### WHAT THE TASK ASKS
Only the number is wanted: how many lines below include "section"?

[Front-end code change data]

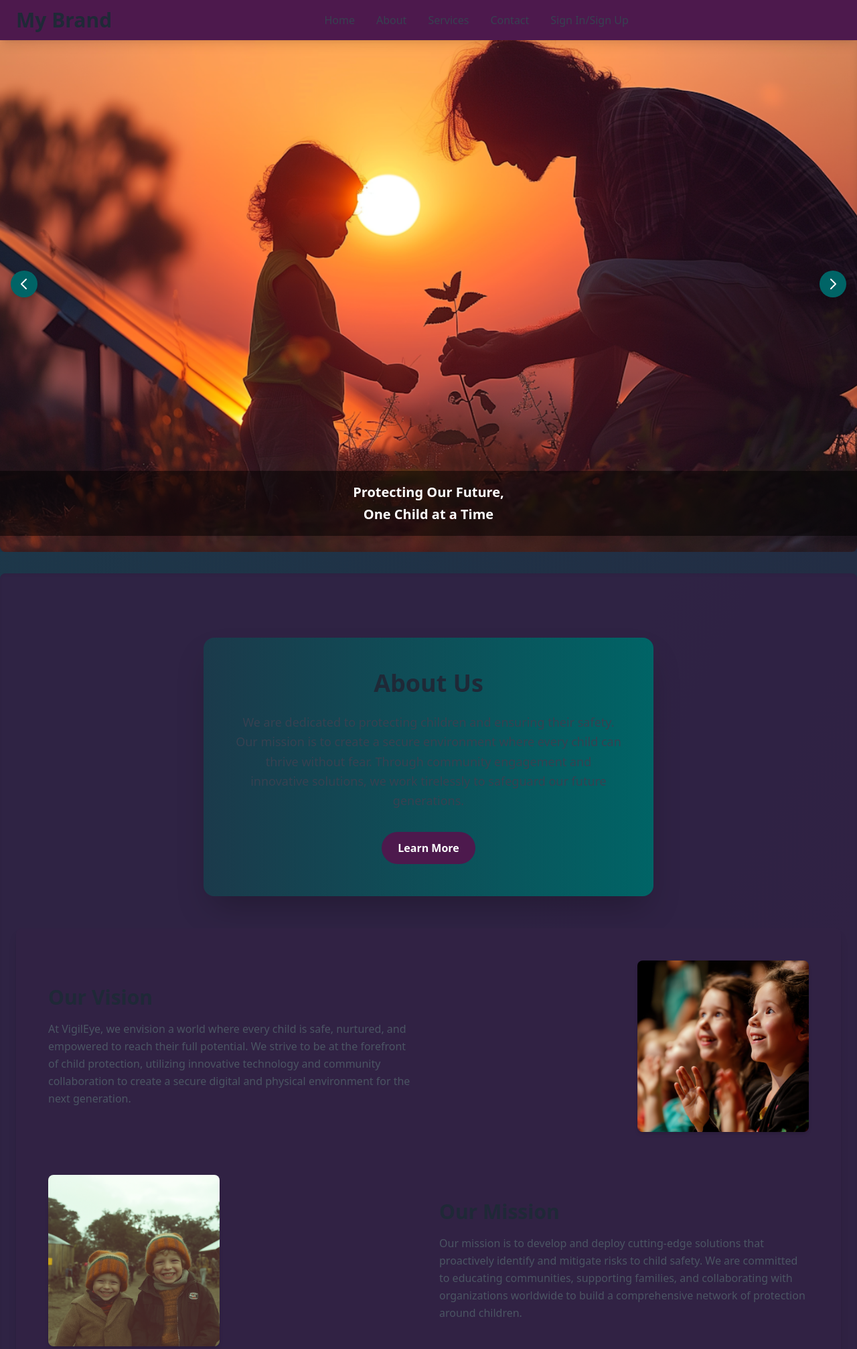
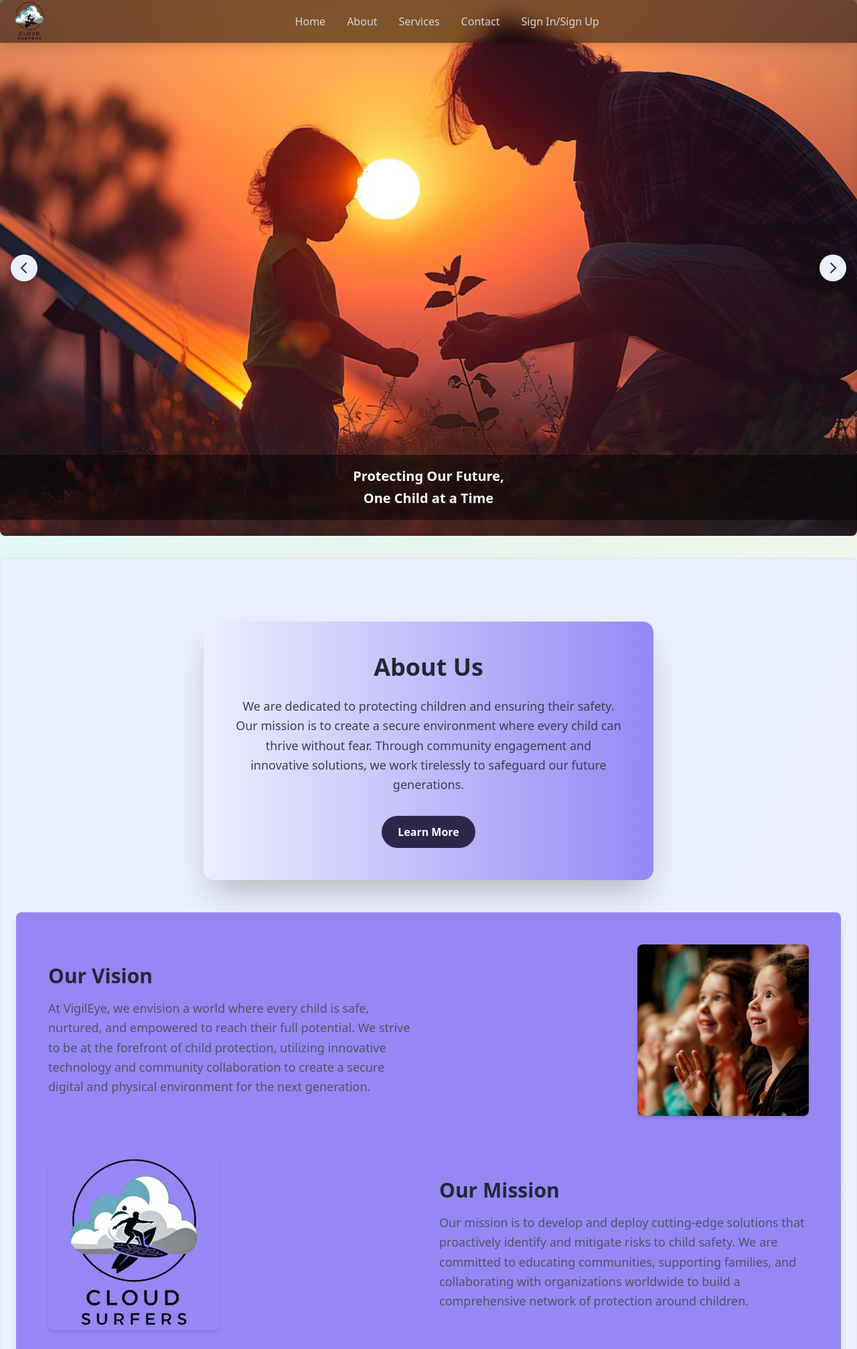
Before and after one commit to amalvichu/VigilEye, a Django app: page / in a window 1280 px wide. Shown: the top 2014 px of the page at 67% size. Run offline with Django 5.2, Linux system fonts and the light colour scheme; some libraries are stand-ins or nearby versions.

Commit message:
added new features with gradients

```diff
--- a/SafeChatPlus/settings.py
+++ b/SafeChatPlus/settings.py
@@ -95,6 +95,9 @@ AUTH_PASSWORD_VALIDATORS = [
     },
     {
         'NAME': 'django.contrib.auth.password_validation.MinimumLengthValidator',
+        'OPTIONS': {
+            'min_length': 8,  # Set a minimum length for passwords
+        }
     },
     {
         'NAME': 'django.contrib.auth.password_validation.CommonPasswordValidator',
--- a/templates/index.html
+++ b/templates/index.html
@@ -26,31 +26,31 @@
         }
     </style>
 </head>
-<body class="bg-gradient-to-br from-[#1b3a4b] to-[#272640] font-sans antialiased">
+<body class="bg-gradient-to-br from-[#e0f7fa] via-[#e8f5e9] to-[#fffde7] font-sans antialiased min-h-screen">
 
-gth     <!-- Navigation Bar -->
-le    <nav class="bg-[#4D194D] shadow-lg fixed top-0 left-0 w-full z-50">
-        <div class="container mx-auto px-6 py-3 flex flex-row items-center justify-between">
+     <!-- Navigation Bar -->
+   <nav class="bg-black bg-opacity-50 backdrop-filter backdrop-blur-lg shadow-lg fixed top-0 left-0 w-full z-50">
+        <div class="container mx-auto py-0 px-4 flex flex-row items-center justify-between">
             <div class="flex items-center justify-start">
-                <a href="#" class="text-2xl font-bold text-gray-800 lg:text-3xl hover:text-gray-600 transition-colors duration-300 whitespace-nowrap">
-                    My Brand
+                    <a href="#" class="text-2xl font-bold text-white lg:text-3xl hover:text-gray-300 transition-colors duration-300 whitespace-nowrap">
+                    <img src="{% static 'images/logo_cs.png' %}" alt="My Brand Logo" class="h-16 w-auto">
                 </a>
             </div>
 
 
             <div class="items-center flex w-full justify-center" id="nav-links">
                 <div class="flex flex-col md:flex-row justify-center">
-                    <a class="my-1 text-gray-700 hover:text-teal-500 md:mx-4 md:my-0 transition-colors duration-300" href="#">Home</a>
-                    <a class="my-1 text-gray-700 hover:text-teal-500 md:mx-4 md:my-0 transition-colors duration-300" href="#">About</a>
-                    <a class="my-1 text-gray-700 hover:text-teal-500 md:mx-4 md:my-0 transition-colors duration-300" href="#">Services</a>
-                    <a class="my-1 text-gray-700 hover:text-teal-500 md:mx-4 md:my-0 transition-colors duration-300" href="#">Contact</a>
-                    <a class="my-1 text-gray-700 hover:text-teal-500 md:mx-4 md:my-0 transition-colors duration-300" href="/login">Sign In/Sign Up</a>
+                    <a class="my-1 text-gray-300 hover:text-white md:mx-4 md:my-0 transition-colors duration-300" href="#">Home</a>
+                    <a class="my-1 text-gray-300 hover:text-white md:mx-4 md:my-0 transition-colors duration-300" href="#">About</a>
+                    <a class="my-1 text-gray-300 hover:text-white md:mx-4 md:my-0 transition-colors duration-300" href="#">Services</a>
+                    <a class="my-1 text-gray-300 hover:text-white md:mx-4 md:my-0 transition-colors duration-300" href="#">Contact</a>
+                    <a class="my-1 text-gray-300 hover:text-white md:mx-4 md:my-0 transition-colors duration-300" href="/login">Sign In/Sign Up</a>
                 </div>
             </div>
 
 
             <div class="md:hidden flex items-center">
-                <button id="mobile-menu-button" type="button" class="text-gray-500 hover:text-gray-600 focus:outline-none focus:text-gray-600 transition-colors duration-300">
+                <button id="mobile-menu-button" type="button" class="text-gray-300 hover:text-white focus:outline-none focus:text-white transition-colors duration-300">
                     <svg viewBox="0 0 24 24" class="h-6 w-6 fill-current">
                         <path fill-rule="evenodd" d="M4 5h16a1 1 0 010 2H4a1 1 0 110-2zm0 6h16a1 1 0 010 2H4a1 1 0 010-2zm0 6h16a1 1 0 010 2H4a1 1 0 010-2z"></path>
                     </svg>
@@ -58,12 +58,12 @@ le    <nav class="bg-[#4D194D] shadow-lg fixed top-0 left-0 w-full z-50">
             </div>
         </div>
 
-        <div class="md:hidden hidden bg-[#4D194D] shadow-inner p-4 transition-all duration-300 ease-in-out" id="mobile-menu">
-            <a class="block my-2 text-gray-700 hover:text-teal-500 transition-colors duration-300" href="#">Home</a>
-            <a class="block my-2 text-gray-700 hover:text-teal-500 transition-colors duration-300" href="#">About</a>
-            <a class="block my-2 text-gray-700 hover:text-teal-500 transition-colors duration-300" href="#">Services</a>
-            <a class="block my-2 text-gray-700 hover:text-teal-500 transition-colors duration-300" href="#">Contact</a>
-            <a class="block my-2 text-gray-700 hover:text-teal-500 transition-colors duration-300" href="/login">Sign In/Sign Up</a>
+        <div class="md:hidden hidden bg-gray-900 shadow-inner p-4 transition-all duration-300 ease-in-out" id="mobile-menu">
+            <a class="block my-2 text-gray-300 hover:text-white transition-colors duration-300" href="#">Home</a>
+            <a class="block my-2 text-gray-300 hover:text-white transition-colors duration-300" href="#">About</a>
+            <a class="block my-2 text-gray-300 hover:text-white transition-colors duration-300" href="#">Services</a>
+            <a class="block my-2 text-gray-300 hover:text-white transition-colors duration-300" href="#">Contact</a>
+            <a class="block my-2 text-gray-300 hover:text-white transition-colors duration-300" href="/login">Sign In/Sign Up</a>
         </div>
     </nav>
 
@@ -110,32 +110,32 @@ le    <nav class="bg-[#4D194D] shadow-lg fixed top-0 left-0 w-full z-50">
         </div>
 
 
-        <button id="prev-btn" class="absolute top-1/2 left-4 transform -translate-y-1/2 bg-[#006466] text-white p-2 rounded-full shadow-lg hover:bg-[#1b3a4b] transition-colors duration-300">
+        <button id="prev-btn" class="absolute top-1/2 left-4 transform -translate-y-1/2 bg-[#ebf0ff] text-[#2d284b] p-2 rounded-full shadow-lg hover:bg-[#2d284b] hover:text-white transition-colors duration-300">
             <svg class="w-6 h-6" fill="none" stroke="currentColor" viewBox="0 0 24 24" xmlns="http://www.w3.org/2000/svg"><path stroke-linecap="round" stroke-linejoin="round" stroke-width="2" d="M15 19l-7-7 7-7"></path></svg>
         </button>
-        <button id="next-btn" class="absolute top-1/2 right-4 transform -translate-y-1/2 bg-[#006466] text-white p-2 rounded-full shadow-lg hover:bg-[#1b3a4b] transition-colors duration-300">
+        <button id="next-btn" class="absolute top-1/2 right-4 transform -translate-y-1/2 bg-[#ebf0ff] text-[#2d284b] p-2 rounded-full shadow-lg hover:bg-[#2d284b] hover:text-white transition-colors duration-300">
             <svg class="w-6 h-6" fill="none" stroke="currentColor" viewBox="0 0 24 24" xmlns="http://www.w3.org/2000/svg"><path stroke-linecap="round" stroke-linejoin="round" stroke-width="2" d="M9 5l7 7-7 7"></path></svg>
         </button>
     </div>
 
-    <main class="container mx-auto px-6 py-12 bg-[#312244] bg-opacity-90 rounded-lg shadow-inner mt-8">
-        <section class="fade-in bg-gradient-to-r from-[#1b3a4b] to-[#006466] p-12 rounded-2xl shadow-2xl hover:shadow-3xl transition-shadow duration-300 max-w-2xl mx-auto my-12">
+    <main class="container mx-auto px-6 py-12 bg-[#ebf0ff] bg-opacity-90 rounded-lg shadow-inner mt-8">
+        <section class="fade-in bg-gradient-to-r from-[#ebf0ff] to-[#9687f5] p-12 rounded-2xl shadow-2xl hover:shadow-3xl transition-shadow duration-300 max-w-2xl mx-auto my-12">
             <h2 class="text-4xl font-bold text-gray-800 mb-6 text-center">About Us</h2>
             <p class="text-gray-700 leading-relaxed text-lg text-center max-w-3xl mx-auto">
                 We are dedicated to protecting children and ensuring their safety. Our mission is to create a secure environment where every child can thrive without fear. Through community engagement and innovative solutions, we work tirelessly to safeguard our future generations.
             </p>
             <div class="flex justify-center mt-8">
-                <button class="bg-[#4D194D] hover:bg-[#312244] text-white font-semibold py-3 px-6 rounded-full transition duration-300 transform hover:scale-105">
+                <button class="bg-[#2d284b] hover:bg-[#1a172e] text-white font-semibold py-3 px-6 rounded-full transition duration-300 transform hover:scale-105">
                     Learn More
                 </button>
             </div>
         </section>
 
-        <section class="fade-in mt-12 bg-[#312244] p-8 rounded-lg shadow-lg">
+        <section class="fade-in mt-12 bg-[#9687f5] p-8 rounded-lg shadow-lg">
             <div class="flex flex-col md:flex-row items-center justify-between mb-8">
                 <div class="md:w-1/2 p-4">
                     <h2 class="text-3xl font-bold text-gray-800 mb-4">Our Vision</h2>
-                    <p class="text-gray-600 leading-relaxed">
+                    <p class="text-gray-600 leading-relaxed text-lg">
                         At VigilEye, we envision a world where every child is safe, nurtured, and empowered to reach their full potential. We strive to be at the forefront of child protection, utilizing innovative technology and community collaboration to create a secure digital and physical environment for the next generation.
                     </p>
                 </div>
@@ -147,12 +147,12 @@ le    <nav class="bg-[#4D194D] shadow-lg fixed top-0 left-0 w-full z-50">
             <div class="flex flex-col md:flex-row-reverse items-center justify-between">
                 <div class="md:w-1/2 p-4">
                     <h2 class="text-3xl font-bold text-gray-800 mb-4">Our Mission</h2>
-                    <p class="text-gray-600 leading-relaxed">
+                    <p class="text-gray-600 leading-relaxed text-lg">
                         Our mission is to develop and deploy cutting-edge solutions that proactively identify and mitigate risks to child safety. We are committed to educating communities, supporting families, and collaborating with organizations worldwide to build a comprehensive network of protection around children.
                     </p>
                 </div>
                 <div class="md:w-1/2 p-4 flex justify-start">
-                    <img src="/static/images/child3.png" alt="Our Mission" class="w-64 h-64 object-cover rounded-lg shadow-md"/>
+                    <img src="/static/images/logo_cs.png" alt="Our Mission" class="w-64 h-64 object-cover rounded-lg shadow-md"/>
                 </div>
             </div>
         </section>
@@ -162,59 +162,59 @@ le    <nav class="bg-[#4D194D] shadow-lg fixed top-0 left-0 w-full z-50">
             <div class="relative">
                 <div id="feature-carousel" class="flex overflow-x-auto snap-x snap-mandatory scroll-smooth space-x-4 pb-4">
                     <!-- Feature Card 1 -->
-                    <div class="flex-shrink-0 w-full md:w-1/3 snap-center bg-[#1b3a4b] rounded-lg shadow-xl p-6 text-center transform transition duration-500 hover:scale-105">
+                    <div class="flex-shrink-0 w-full md:w-1/3 snap-center bg-[#9687f5] rounded-lg shadow-xl p-6 text-center transform transition duration-500 hover:scale-105">
                         <img src="/static/images/child1.png" alt="Feature 1" class="w-32 h-32 object-cover rounded-full mx-auto mb-4">
                         <h3 class="text-2xl font-bold text-gray-800 mb-2">Real-time Monitoring</h3>
                         <p class="text-gray-600">Advanced AI constantly monitors online activity for potential threats and inappropriate content.</p>
                     </div>
                     <!-- Feature Card 2 -->
-                    <div class="flex-shrink-0 w-full md:w-1/3 snap-center bg-[#1b3a4b] rounded-lg shadow-xl p-6 text-center transform transition duration-500 hover:scale-105">
+                    <div class="flex-shrink-0 w-full md:w-1/3 snap-center bg-[#9687f5] rounded-lg shadow-xl p-6 text-center transform transition duration-500 hover:scale-105">
                         <img src="/static/images/child4.png" alt="Feature 2" class="w-32 h-32 object-cover rounded-full mx-auto mb-4">
                         <h3 class="text-2xl font-bold text-gray-800 mb-2">Customizable Alerts</h3>
                         <p class="text-gray-600">Receive instant notifications for suspicious activities, tailored to your preferences.</p>
                     </div>
                     <!-- Feature Card 3 -->
-                    <div class="flex-shrink-0 w-full md:w-1/3 snap-center bg-[#1b3a4b] rounded-lg shadow-xl p-6 text-center transform transition duration-500 hover:scale-105">
+                    <div class="flex-shrink-0 w-full md:w-1/3 snap-center bg-[#9687f5] rounded-lg shadow-xl p-6 text-center transform transition duration-500 hover:scale-105">
                         <img src="/static/images/child5.png" alt="Feature 3" class="w-32 h-32 object-cover rounded-full mx-auto mb-4">
                         <h3 class="text-2xl font-bold text-gray-800 mb-2">Educational Resources</h3>
                         <p class="text-gray-600">Access a wealth of resources to help educate children and parents about online safety.</p>
                     </div>
                     <!-- Feature Card 4 -->
-                    <div class="flex-shrink-0 w-full md:w-1/3 snap-center bg-[#1b3a4b] rounded-lg shadow-xl p-6 text-center transform transition duration-500 hover:scale-105">
+                    <div class="flex-shrink-0 w-full md:w-1/3 snap-center bg-[#9687f5] rounded-lg shadow-xl p-6 text-center transform transition duration-500 hover:scale-105">
                         <img src="/static/images/child1.png" alt="Feature 4" class="w-32 h-32 object-cover rounded-full mx-auto mb-4">
                         <h3 class="text-2xl font-bold text-gray-800 mb-2">Secure Messaging</h3>
                         <p class="text-gray-600">Communicate safely with family and approved contacts through encrypted channels.</p>
                     </div>
                     <!-- Feature Card 5 -->
-                    <div class="flex-shrink-0 w-full md:w-1/3 snap-center bg-[#1b3a4b] rounded-lg shadow-xl p-6 text-center transform transition duration-500 hover:scale-105">
+                    <div class="flex-shrink-0 w-full md:w-1/3 snap-center bg-[#9687f5] rounded-lg shadow-xl p-6 text-center transform transition duration-500 hover:scale-105">
                         <img src="/static/images/child2.png" alt="Feature 5" class="w-32 h-32 object-cover rounded-full mx-auto mb-4">
                         <h3 class="text-2xl font-bold text-gray-800 mb-2">Location Tracking</h3>
                         <p class="text-gray-600">Keep track of your child's whereabouts with real-time, secure location sharing.</p>
                     </div>
                     <!-- Feature Card 6 -->
-                    <div class="flex-shrink-0 w-full md:w-1/3 snap-center bg-[#1b3a4b] rounded-lg shadow-xl p-6 text-center transform transition duration-500 hover:scale-105">
+                    <div class="flex-shrink-0 w-full md:w-1/3 snap-center bg-[#9687f5] rounded-lg shadow-xl p-6 text-center transform transition duration-500 hover:scale-105">
                         <img src="/static/images/child3.png" alt="Feature 6" class="w-32 h-32 object-cover rounded-full mx-auto mb-4">
                         <h3 class="text-2xl font-bold text-gray-800 mb-2">App Usage Control</h3>
                         <p class="text-gray-600">Manage and monitor app usage to ensure age-appropriate content and screen time.</p>
                     </div>
                     <!-- Feature Card 7 -->
-                    <div class="flex-shrink-0 w-full md:w-1/3 snap-center bg-[#1b3a4b] rounded-lg shadow-xl p-6 text-center transform transition duration-500 hover:scale-105">
+                    <div class="flex-shrink-0 w-full md:w-1/3 snap-center bg-[#9687f5] rounded-lg shadow-xl p-6 text-center transform transition duration-500 hover:scale-105">
                         <img src="/static/images/child4.png" alt="Feature 7" class="w-32 h-32 object-cover rounded-full mx-auto mb-4">
                         <h3 class="text-2xl font-bold text-gray-800 mb-2">Cyberbullying Detection</h3>
                         <p class="text-gray-600">AI-powered detection of cyberbullying attempts and harmful interactions.</p>
                     </div>
                 </div>
-                <button id="feature-prev-btn" class="absolute top-1/2 left-0 transform -translate-y-1/2 bg-teal-100 text-gray-800 p-2 rounded-full shadow-xl hover:bg-teal-200 hover:text-teal-700 transition-colors duration-300 z-10">
+                <button id="feature-prev-btn" class="absolute top-1/2 left-0 transform -translate-y-1/2 bg-[#ebf0ff] text-gray-800 p-2 rounded-full shadow-xl hover:bg-[#2d284b] hover:text-white transition-colors duration-300 z-10">
                     <svg class="w-6 h-6" fill="none" stroke="currentColor" viewBox="0 0 24 24" xmlns="http://www.w3.org/2000/svg"><path stroke-linecap="round" stroke-linejoin="round" stroke-width="2" d="M15 19l-7-7 7-7"></path></svg>
                 </button>
-                <button id="feature-next-btn" class="absolute top-1/2 right-0 transform -translate-y-1/2 bg-teal-100 text-gray-800 p-2 rounded-full shadow-xl hover:bg-teal-200 hover:text-teal-700 transition-colors duration-300 z-10">
+                <button id="feature-next-btn" class="absolute top-1/2 right-0 transform -translate-y-1/2 bg-[#ebf0ff] text-gray-800 p-2 rounded-full shadow-xl hover:bg-[#2d284b] hover:text-white transition-colors duration-300 z-10">
                     <svg class="w-6 h-6" fill="none" stroke="currentColor" viewBox="0 0 24 24" xmlns="http://www.w3.org/2000/svg"><path stroke-linecap="round" stroke-linejoin="round" stroke-width="2" d="M9 5l7 7-7 7"></path></svg>
                 </button>
             </div>
         </section>
     </main>
 
-    <footer class="bg-gray-800 text-white p-4 text-center mt-12">
+    <footer class="bg-[#2d284b] text-white p-4 text-center mt-12">
         <p>&copy; 2023 VigilEye. All rights reserved.</p>
     </footer>
 
```
Also changed, not shown: api/models.py (+23 -0 lines), templates/register.html (+1 -7 lines), templates/validation.js (added, +142 -0 lines), api/migrations/0002_vigileye_user.py (added), db.sqlite3, static/images/logo_cs.jpg (added), static/images/logo_cs.png (added).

### SOLUTION FOR THIS TASK
7